The general election campaigns are now in full swing and candidates are contacting citizens asking for support. This is a two-way process and an opportunity for our members and supporters to ask the political candidate to get behind the issues close to our heart.
We encourage everyone to share their personal stories and impress upon candidates the needs of the sight-loss community.
We have crafted a list of four core demands; you may wish to print these and keep them by the front door to give to calling candidates, or talk about the ones that you care most about.
In 2019, the wellbeing cost of living with an inherited retinal degeneration (IRD) in Ireland was in the region of €27 million. This equates to about €10,500 per individual, each year.
We measure wellbeing costs in a non-financial approach. Instead, we measure the impact of anxiety, depression, loneliness and financial stress.
This means that, alongside significant economic costs, IRDs create a large well-being impact for people living with an IRD and their families.
Living with a disability costs money. Affected individuals and their families carry this financial burden. The cost of living with an IRD is equal to the weekly disability allowance of €203; driving citizens into consistent poverty.
Waiting lists for eye care are alarming. They cause sight problems to reduce quality of life for longer than necessary. People with rare degenerative eye conditions are not monitored on a regular basis. As a result, we are unable to learn more about these complex conditions and long-term effects.
Everyone has a right to a genetic diagnosis. It can provide access to personalised medicine, clinical trials and genetic counselling. It can help family decision-making. A genetic test should be a human right.
Ireland needs a national registry for rare retinal disease. Target 5000 is building a database of people with inherited retinal degeneration. It will provide access to research, support services and counselling.
This year, we expect the figure for those who are blind or visually impaired to reach 272,000. These citizens are not receiving their entitlement to the quality of services required. Future health and social care strategies must address this problem.
Therapies – or personalised medicines – are now becoming available. In some cases, they can cure certain conditions.

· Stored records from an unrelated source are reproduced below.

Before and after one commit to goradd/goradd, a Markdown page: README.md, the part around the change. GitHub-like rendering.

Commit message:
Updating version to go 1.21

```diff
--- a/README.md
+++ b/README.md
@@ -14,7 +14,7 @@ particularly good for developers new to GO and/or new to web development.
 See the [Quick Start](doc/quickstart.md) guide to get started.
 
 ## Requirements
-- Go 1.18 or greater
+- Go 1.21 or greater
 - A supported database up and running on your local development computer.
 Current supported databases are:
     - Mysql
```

The Government can decide if it will reimburse these treatments. Without their support, these therapies are unaffordable for most citizens. We want medicine available for the few, not just the many.
The debate so far has tended to focus on cost rather than impact. But we see it as an investment, not a cost. We need commitment from our political leaders that they will intervene on our behalf.
We want the Government to reimburse sight-saving therapies. When the Government assesses a treatment for reimbursement, we want them to include the impact of wellbeing costs.